## WORK INSTRUCTION
Work through the entries below and report how many lines include "have". The number alone is the answer.

Dataset entries:

**********

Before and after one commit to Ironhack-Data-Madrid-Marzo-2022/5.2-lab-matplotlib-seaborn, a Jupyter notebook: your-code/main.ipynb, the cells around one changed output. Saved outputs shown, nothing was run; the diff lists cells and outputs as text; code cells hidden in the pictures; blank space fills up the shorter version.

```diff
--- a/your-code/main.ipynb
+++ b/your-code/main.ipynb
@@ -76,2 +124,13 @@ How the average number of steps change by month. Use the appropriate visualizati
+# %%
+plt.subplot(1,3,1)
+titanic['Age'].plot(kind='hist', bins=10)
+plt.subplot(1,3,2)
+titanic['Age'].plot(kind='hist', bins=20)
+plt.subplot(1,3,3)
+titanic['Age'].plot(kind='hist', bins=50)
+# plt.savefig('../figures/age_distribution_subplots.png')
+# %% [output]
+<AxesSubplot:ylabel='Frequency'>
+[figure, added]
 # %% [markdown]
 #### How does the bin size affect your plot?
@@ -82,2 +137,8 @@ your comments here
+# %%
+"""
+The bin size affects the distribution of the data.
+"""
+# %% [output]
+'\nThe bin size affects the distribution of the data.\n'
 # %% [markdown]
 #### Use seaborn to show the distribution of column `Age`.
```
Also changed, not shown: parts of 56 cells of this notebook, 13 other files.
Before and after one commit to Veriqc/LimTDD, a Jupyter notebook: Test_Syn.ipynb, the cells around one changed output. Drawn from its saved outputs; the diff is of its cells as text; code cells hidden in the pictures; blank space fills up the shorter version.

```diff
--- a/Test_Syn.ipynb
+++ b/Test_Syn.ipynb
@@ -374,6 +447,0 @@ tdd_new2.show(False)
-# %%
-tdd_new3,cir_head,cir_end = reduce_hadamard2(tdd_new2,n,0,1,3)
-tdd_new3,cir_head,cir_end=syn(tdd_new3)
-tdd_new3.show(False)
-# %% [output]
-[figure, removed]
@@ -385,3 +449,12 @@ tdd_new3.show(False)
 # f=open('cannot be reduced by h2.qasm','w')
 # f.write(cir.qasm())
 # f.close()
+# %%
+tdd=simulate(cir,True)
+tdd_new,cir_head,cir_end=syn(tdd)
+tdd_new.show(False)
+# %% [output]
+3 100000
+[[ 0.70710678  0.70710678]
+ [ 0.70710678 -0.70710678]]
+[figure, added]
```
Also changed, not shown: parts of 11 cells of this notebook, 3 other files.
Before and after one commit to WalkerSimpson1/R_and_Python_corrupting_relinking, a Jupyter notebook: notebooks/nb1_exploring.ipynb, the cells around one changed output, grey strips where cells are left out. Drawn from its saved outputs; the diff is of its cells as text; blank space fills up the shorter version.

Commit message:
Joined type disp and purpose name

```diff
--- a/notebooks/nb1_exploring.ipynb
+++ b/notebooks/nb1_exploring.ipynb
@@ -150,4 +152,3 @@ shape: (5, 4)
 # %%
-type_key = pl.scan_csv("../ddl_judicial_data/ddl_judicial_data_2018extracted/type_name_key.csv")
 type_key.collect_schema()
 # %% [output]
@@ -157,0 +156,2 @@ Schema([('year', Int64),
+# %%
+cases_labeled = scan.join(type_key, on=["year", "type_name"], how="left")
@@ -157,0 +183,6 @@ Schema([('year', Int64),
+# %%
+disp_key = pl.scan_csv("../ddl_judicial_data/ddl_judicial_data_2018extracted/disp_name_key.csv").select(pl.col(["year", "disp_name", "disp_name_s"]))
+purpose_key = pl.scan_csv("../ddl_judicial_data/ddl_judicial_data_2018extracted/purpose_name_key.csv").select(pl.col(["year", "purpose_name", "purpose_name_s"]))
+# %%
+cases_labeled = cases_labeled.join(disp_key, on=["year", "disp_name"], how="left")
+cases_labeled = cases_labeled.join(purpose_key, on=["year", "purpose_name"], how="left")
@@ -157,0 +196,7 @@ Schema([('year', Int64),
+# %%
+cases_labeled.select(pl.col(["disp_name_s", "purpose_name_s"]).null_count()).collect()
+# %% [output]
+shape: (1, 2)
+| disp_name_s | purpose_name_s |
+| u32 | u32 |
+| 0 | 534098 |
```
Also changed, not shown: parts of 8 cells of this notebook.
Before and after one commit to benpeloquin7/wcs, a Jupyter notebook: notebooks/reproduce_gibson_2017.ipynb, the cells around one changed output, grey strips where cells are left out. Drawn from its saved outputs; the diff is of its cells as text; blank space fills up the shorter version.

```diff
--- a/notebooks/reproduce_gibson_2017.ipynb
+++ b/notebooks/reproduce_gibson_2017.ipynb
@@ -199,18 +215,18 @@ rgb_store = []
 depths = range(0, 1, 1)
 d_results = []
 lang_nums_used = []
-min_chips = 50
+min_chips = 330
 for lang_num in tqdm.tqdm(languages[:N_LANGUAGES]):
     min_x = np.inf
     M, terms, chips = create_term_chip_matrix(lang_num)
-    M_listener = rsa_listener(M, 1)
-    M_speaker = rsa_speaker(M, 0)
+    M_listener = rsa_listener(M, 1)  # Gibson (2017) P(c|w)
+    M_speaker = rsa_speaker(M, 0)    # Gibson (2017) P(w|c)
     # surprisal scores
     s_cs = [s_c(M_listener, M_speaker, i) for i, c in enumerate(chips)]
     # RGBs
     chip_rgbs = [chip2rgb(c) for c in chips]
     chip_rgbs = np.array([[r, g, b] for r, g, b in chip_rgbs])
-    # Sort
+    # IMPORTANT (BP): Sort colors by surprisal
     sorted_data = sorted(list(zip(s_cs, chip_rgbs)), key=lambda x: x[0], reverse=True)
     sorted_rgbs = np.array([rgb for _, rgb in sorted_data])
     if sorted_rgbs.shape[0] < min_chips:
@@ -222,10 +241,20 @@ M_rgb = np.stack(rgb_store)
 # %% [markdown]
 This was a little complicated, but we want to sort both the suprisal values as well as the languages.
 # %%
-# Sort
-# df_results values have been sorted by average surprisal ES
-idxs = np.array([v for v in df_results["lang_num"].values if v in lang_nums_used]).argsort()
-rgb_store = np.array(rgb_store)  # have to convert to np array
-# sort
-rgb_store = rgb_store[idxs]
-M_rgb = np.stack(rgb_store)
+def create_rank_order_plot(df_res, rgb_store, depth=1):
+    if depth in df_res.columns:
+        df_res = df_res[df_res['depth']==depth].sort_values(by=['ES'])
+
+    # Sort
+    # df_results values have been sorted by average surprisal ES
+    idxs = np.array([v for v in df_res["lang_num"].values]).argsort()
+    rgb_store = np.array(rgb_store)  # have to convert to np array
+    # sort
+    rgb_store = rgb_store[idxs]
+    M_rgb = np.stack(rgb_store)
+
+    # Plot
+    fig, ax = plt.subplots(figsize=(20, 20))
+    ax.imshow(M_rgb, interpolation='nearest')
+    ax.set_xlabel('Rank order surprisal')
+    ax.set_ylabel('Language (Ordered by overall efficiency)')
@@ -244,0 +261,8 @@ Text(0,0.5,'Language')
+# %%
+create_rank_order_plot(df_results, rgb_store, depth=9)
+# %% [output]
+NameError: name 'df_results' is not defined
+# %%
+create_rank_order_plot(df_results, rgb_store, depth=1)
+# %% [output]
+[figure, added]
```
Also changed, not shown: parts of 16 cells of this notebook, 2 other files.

**********

## TASK RESULT
4